You might want to read this post that I wrote a few months ago about when to defriend and defollow, I want to build on the thoughts that I mention there.
Ironically, just because we have lots of social network “friends” doesn’t mean we really socialize with the vast majority of them, or even have met them f2f. (BFF is best friends forever, f2f is face to face for those of you that either don’t have teens or have yet to grasp the lingo). In my case, I try to keep my contacts in LinkedIn with people that I have some business relationship with, and Facebook friends a bit looser. It doesn’t always work out that way, and now I have given up trying to distinguish the two networks. I have found that over the summer a lot more of my blog comments have come through Facebook than through either email or posted on my Strominator.com blog directly. Why? I have no idea.
Anyway, the book “Connected” is written by Nicholas Christakis and James Fowler and talks about the inner structure of our social networks. I found it interesting. According to a recent survey, the average American has four close social contacts, with the variation between two and six for most of us. That surprised me, and you can read more of the sample chapter here:
The two authors talk about the effect of social networks on particular behavior, such as obesity and revenge and other things that you might not be thinking about when you are updating your status or posting a new set of photos from the weekend.

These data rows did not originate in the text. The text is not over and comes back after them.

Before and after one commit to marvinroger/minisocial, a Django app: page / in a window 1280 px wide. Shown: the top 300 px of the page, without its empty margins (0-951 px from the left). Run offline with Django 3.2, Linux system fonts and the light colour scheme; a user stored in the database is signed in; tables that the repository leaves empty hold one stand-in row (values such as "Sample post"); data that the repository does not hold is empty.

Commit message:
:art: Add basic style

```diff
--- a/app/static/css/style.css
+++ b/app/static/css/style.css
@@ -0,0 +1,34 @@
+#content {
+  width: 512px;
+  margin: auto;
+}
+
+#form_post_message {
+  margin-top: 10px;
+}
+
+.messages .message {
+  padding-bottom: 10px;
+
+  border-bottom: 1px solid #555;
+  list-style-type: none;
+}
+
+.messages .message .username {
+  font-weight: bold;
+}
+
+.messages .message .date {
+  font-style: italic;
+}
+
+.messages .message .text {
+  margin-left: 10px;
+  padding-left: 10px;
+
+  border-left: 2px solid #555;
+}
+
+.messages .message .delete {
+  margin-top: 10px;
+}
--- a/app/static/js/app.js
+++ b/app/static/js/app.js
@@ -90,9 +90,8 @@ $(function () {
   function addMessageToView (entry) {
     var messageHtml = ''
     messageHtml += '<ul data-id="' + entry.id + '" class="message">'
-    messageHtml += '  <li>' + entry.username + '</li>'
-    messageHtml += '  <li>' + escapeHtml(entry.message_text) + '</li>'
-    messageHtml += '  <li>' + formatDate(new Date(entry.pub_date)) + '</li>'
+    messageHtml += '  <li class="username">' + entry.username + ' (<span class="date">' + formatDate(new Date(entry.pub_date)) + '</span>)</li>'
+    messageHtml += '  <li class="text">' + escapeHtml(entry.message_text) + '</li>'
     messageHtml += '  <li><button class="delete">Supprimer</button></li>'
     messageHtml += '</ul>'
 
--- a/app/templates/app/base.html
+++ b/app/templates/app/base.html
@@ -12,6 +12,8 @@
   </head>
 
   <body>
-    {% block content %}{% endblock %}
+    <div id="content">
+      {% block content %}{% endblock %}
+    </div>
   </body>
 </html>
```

It turns out that our networks influence a lot of what we do, no surprise.
They also talk about the structure of social networks: a fire bucket brigade where each person is just connected to two people, a telephone tree-structure for the PTA, and a military collection of squads and commands are three very different structures of how people are collected together into a group. And where you are placed in your network – either at the center with a lot of dense connections outward, or at the periphery with just a few friends – can also make a big difference in how happy or healthy you might be too, according to the authors.
As you can imagine, there are network visualization tools that can help you understand the structure of your social networks. One for Facebook that I have tried is called Touchgraph and it allows you to select different subsets of your friends and see how they are related. With over a 1,000 friends, it becomes hard to see the relationships, but one of the things that I noticed – at least about my Facebook friends – is that there are a lot of people that I know that also know a lot of people.
If you find these concepts intriguing, pick up a copy of the book and let me know your thoughts.